*Work instructions:*
Please copy out each line of the listing that contains the word "Internet".

*** Opening Data shown ***

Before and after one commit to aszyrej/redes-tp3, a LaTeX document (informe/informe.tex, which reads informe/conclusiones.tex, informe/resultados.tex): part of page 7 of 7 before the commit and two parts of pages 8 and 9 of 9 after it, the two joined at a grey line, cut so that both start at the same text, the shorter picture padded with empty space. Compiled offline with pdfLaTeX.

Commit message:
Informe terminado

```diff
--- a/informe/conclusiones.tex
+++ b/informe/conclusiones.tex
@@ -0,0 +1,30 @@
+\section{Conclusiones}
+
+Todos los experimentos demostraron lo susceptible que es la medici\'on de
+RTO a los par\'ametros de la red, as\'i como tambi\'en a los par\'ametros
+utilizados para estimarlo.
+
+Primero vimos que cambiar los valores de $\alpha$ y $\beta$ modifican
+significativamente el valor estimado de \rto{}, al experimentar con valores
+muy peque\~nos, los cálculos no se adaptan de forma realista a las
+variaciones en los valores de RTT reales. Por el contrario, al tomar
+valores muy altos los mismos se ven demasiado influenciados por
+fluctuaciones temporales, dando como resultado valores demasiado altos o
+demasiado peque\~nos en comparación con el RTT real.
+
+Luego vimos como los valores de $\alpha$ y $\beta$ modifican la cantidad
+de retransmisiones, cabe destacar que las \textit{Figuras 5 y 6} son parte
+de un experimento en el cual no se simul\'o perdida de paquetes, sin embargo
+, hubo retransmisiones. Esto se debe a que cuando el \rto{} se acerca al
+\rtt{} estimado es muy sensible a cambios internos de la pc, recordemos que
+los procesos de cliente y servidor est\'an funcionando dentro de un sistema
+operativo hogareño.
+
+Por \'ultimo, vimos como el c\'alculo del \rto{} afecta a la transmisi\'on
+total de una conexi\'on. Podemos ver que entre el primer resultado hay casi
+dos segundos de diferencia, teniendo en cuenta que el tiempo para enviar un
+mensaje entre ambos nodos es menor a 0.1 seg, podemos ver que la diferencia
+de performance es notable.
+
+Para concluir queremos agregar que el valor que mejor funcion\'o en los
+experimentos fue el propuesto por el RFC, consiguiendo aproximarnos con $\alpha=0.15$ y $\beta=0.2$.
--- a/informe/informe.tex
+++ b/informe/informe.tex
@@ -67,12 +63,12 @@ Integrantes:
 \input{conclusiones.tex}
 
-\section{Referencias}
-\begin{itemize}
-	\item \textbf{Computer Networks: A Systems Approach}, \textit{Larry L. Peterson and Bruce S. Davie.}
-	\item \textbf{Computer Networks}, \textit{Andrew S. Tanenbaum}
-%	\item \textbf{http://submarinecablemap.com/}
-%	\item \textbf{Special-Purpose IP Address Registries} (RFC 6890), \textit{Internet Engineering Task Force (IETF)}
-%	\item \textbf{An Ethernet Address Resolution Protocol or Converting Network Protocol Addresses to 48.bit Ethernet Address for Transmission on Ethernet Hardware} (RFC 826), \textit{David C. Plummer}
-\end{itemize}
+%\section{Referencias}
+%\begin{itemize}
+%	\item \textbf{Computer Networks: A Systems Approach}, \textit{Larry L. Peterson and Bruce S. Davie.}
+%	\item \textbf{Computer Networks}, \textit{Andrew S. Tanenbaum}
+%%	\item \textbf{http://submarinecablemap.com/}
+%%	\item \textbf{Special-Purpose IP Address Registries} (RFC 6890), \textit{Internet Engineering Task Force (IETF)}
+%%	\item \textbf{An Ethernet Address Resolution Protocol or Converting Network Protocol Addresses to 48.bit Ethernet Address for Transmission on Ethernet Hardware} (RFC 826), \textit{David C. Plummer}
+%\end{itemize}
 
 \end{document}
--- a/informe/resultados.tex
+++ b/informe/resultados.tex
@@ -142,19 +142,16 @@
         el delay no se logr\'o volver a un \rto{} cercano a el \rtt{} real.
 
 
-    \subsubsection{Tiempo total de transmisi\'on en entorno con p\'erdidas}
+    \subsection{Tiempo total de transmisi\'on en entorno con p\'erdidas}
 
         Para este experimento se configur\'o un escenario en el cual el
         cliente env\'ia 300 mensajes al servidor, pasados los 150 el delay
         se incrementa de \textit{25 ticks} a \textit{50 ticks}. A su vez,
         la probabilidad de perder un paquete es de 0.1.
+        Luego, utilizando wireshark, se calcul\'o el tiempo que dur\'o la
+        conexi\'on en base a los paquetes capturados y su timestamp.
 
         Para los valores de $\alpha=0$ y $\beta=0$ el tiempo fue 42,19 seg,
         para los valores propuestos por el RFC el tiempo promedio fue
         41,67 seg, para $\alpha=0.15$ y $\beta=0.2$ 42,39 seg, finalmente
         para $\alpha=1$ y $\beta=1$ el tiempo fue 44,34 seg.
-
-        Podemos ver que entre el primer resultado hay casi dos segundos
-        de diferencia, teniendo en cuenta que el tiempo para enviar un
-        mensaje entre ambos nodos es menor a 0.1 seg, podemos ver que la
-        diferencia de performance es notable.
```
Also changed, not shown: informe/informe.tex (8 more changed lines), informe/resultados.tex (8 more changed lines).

*** Closing Data shown ***

*Result:*
-%	\item \textbf{Special-Purpose IP Address Registries} (RFC 6890), \textit{Internet Engineering Task Force (IETF)}
+%%	\item \textbf{Special-Purpose IP Address Registries} (RFC 6890), \textit{Internet Engineering Task Force (IETF)}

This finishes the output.